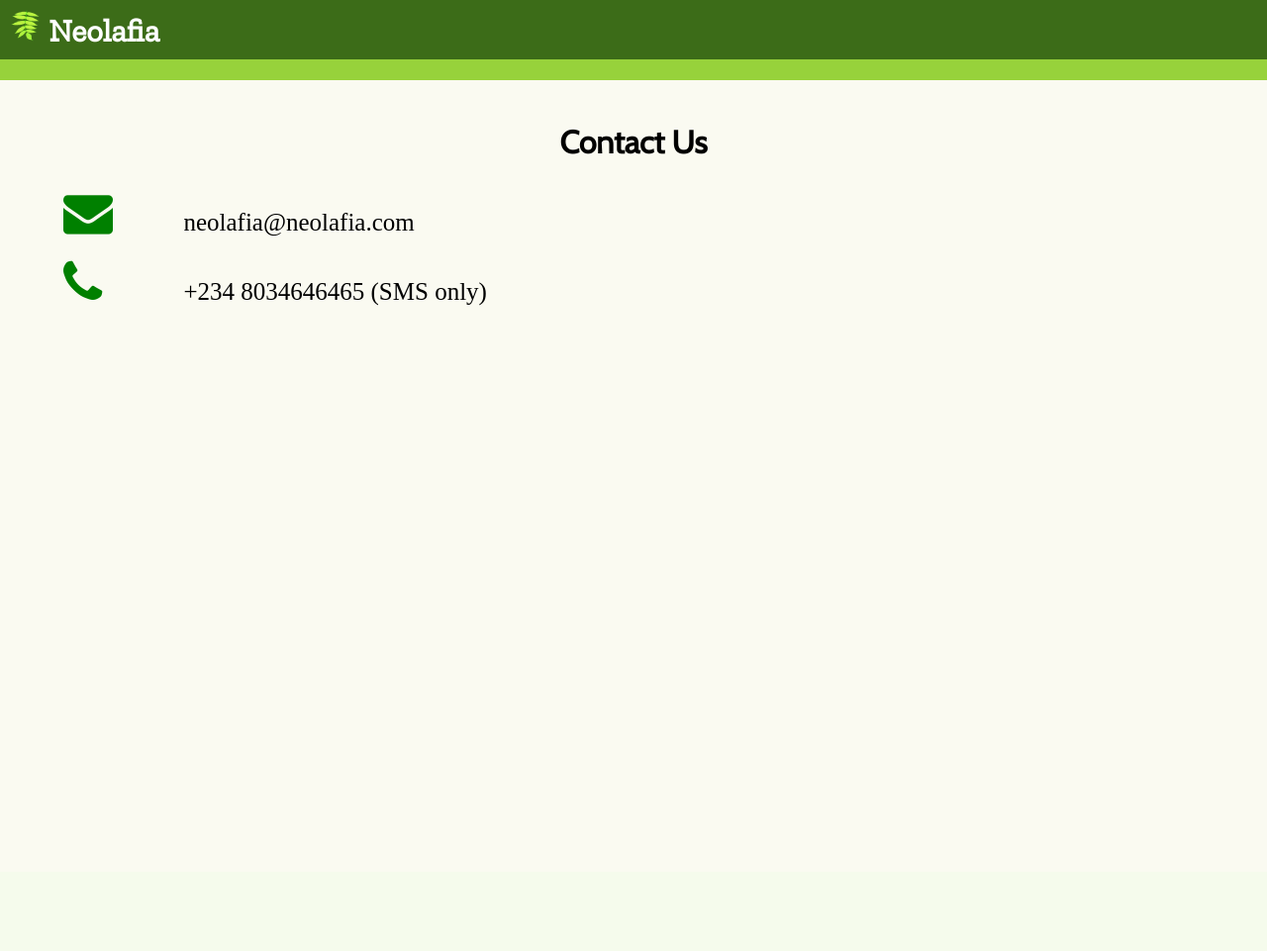
After one commit to acphynix/doctors, a PHP site: page /contactus.php in a window 1280 px wide. The commit adds this page. Shown: the whole page at 99% size. Run offline with PHP 8.4, Linux system fonts and the light colour scheme; some libraries are stand-ins or nearby versions.

Commit message:
some updates

```diff
--- /dev/null
+++ b/html/contactus.php
@@ -0,0 +1,46 @@
+<html>
+<head>
+<!--<script src="https://ajax.googleapis.com/ajax/libs/jquery/3.2.1/jquery.min.js"></script>
+<script src="https://ajax.googleapis.com/ajax/libs/angularjs/1.6.4/angular.min.js"></script>-->
+<script src="js/jquery-3.2.1.min.js"></script>
+<script src="js/angular.min.js"></script>
+<script src="createaccount.js"></script>
+<link href="https://fonts.googleapis.com/css?family=Poiret+One|Quicksand|Zilla+Slab|Cabin" rel="stylesheet">
+<link rel="stylesheet" type="text/css" href="css/font-awesome.min.css">
+<link rel="stylesheet" type="text/css" href="styles/styles.css">
+<link rel="stylesheet" type="text/css" href="styles/date.css">
+<link rel="stylesheet" type="text/css" href="forms.css">
+<title>Neolafia</title>
+</head>
+<body style='padding:0'>
+<div class='noboat'>
+  <a href='index.php'>
+  <h1 class='Neolafia' style='position:relative'>
+      <img src='images/logo.png' style='height:1em;'/>
+
+      Neolafia
+    <!-- </a> -->
+  </h1>
+  </a>
+  </div>
+  <div class='account-body'>
+    <div class='account-container'>
+      <div class='account-entry' style='height:100%'>
+        <h2 class='soloheading'>Contact Us</h2>
+
+
+        <div class="contact-page">
+            <div>
+                <div class="contact">
+                    <i class="fa fa-envelope fa-2x"></i> <span>neolafia@neolafia.com</span>
+                </div>
+                <div class="contact">
+                    <i class="fa fa-phone fa-2x"></i> <span>+234 8034646465 (SMS only)</span>
+                </div>
+            </div>
+        </div>
+      </div>
+    </div>
+  </div>
+</body>
+</html>
--- a/html/styles/styles.css
+++ b/html/styles/styles.css
@@ -264,7 +264,8 @@ a.banner-welcome-text{
 }
 .form-frontpage input[type='password'],
 .form-frontpage input[type='email'],
-.form-frontpage input[type='text']{
+.form-frontpage input[type='text'],
+.form-frontpage select{
   font-size:1.66vw;
   border: solid gray 1px;
   width:95%;
@@ -380,3 +381,24 @@ table.schedule{
   margin:0 1em 0 1em;
   /*background-color: #ffffff;*/
 }
+.contact-page .contact{
+    margin-bottom: 20px;
+    font-size: 25px;
+}
+.contact i{
+    width: 10%;
+    color: green;
+}
+.doc{
+    font-size: 1vw;
+    position: absolute;
+    bottom: 20%;
+    margin-left: 10px;
+    text-decoration: underline;
+}
+.doc:hover{
+    font-size: 1.05vw;
+}
+.hide{
+    display: none;
+}
```
Also changed, not shown: html/ajax/get_doctor_search_results.php (+22 -1 lines), html/index.php (+11 -6 lines).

▶ WHAT IS REQUIRED
Verbatim copy with pictures excluded: write out the records above in full.

▶ RESULT OF THIS TASK
After one commit to acphynix/doctors, a PHP site: page /contactus.php in a window 1280 px wide. The commit adds this page. Shown: the whole page at 99% size. Run offline with PHP 8.4, Linux system fonts and the light colour scheme; some libraries are stand-ins or nearby versions.

Commit message:
some updates

```diff
--- /dev/null
+++ b/html/contactus.php
@@ -0,0 +1,46 @@
+<html>
+<head>
+<!--<script src="https://ajax.googleapis.com/ajax/libs/jquery/3.2.1/jquery.min.js"></script>
+<script src="https://ajax.googleapis.com/ajax/libs/angularjs/1.6.4/angular.min.js"></script>-->
+<script src="js/jquery-3.2.1.min.js"></script>
+<script src="js/angular.min.js"></script>
+<script src="createaccount.js"></script>
+<link href="https://fonts.googleapis.com/css?family=Poiret+One|Quicksand|Zilla+Slab|Cabin" rel="stylesheet">
+<link rel="stylesheet" type="text/css" href="css/font-awesome.min.css">
+<link rel="stylesheet" type="text/css" href="styles/styles.css">
+<link rel="stylesheet" type="text/css" href="styles/date.css">
+<link rel="stylesheet" type="text/css" href="forms.css">
+<title>Neolafia</title>
+</head>
+<body style='padding:0'>
+<div class='noboat'>
+  <a href='index.php'>
+  <h1 class='Neolafia' style='position:relative'>
+      <img src='images/logo.png' style='height:1em;'/>
+
+      Neolafia
+    <!-- </a> -->
+  </h1>
+  </a>
+  </div>
+  <div class='account-body'>
+    <div class='account-container'>
+      <div class='account-entry' style='height:100%'>
+        <h2 class='soloheading'>Contact Us</h2>
+
+
+        <div class="contact-page">
+            <div>
+                <div class="contact">
+                    <i class="fa fa-envelope fa-2x"></i> <span>neolafia@neolafia.com</span>
+                </div>
+                <div class="contact">
+                    <i class="fa fa-phone fa-2x"></i> <span>+234 8034646465 (SMS only)</span>
+                </div>
+            </div>
+        </div>
+      </div>
+    </div>
+  </div>
+</body>
+</html>
--- a/html/styles/styles.css
+++ b/html/styles/styles.css
@@ -264,7 +264,8 @@ a.banner-welcome-text{
 }
 .form-frontpage input[type='password'],
 .form-frontpage input[type='email'],
-.form-frontpage input[type='text']{
+.form-frontpage input[type='text'],
+.form-frontpage select{
   font-size:1.66vw;
   border: solid gray 1px;
   width:95%;
@@ -380,3 +381,24 @@ table.schedule{
   margin:0 1em 0 1em;
   /*background-color: #ffffff;*/
 }
+.contact-page .contact{
+    margin-bottom: 20px;
+    font-size: 25px;
+}
+.contact i{
+    width: 10%;
+    color: green;
+}
+.doc{
+    font-size: 1vw;
+    position: absolute;
+    bottom: 20%;
+    margin-left: 10px;
+    text-decoration: underline;
+}
+.doc:hover{
+    font-size: 1.05vw;
+}
+.hide{
+    display: none;
+}
```
Also changed, not shown: html/ajax/get_doctor_search_results.php (+22 -1 lines), html/index.php (+11 -6 lines).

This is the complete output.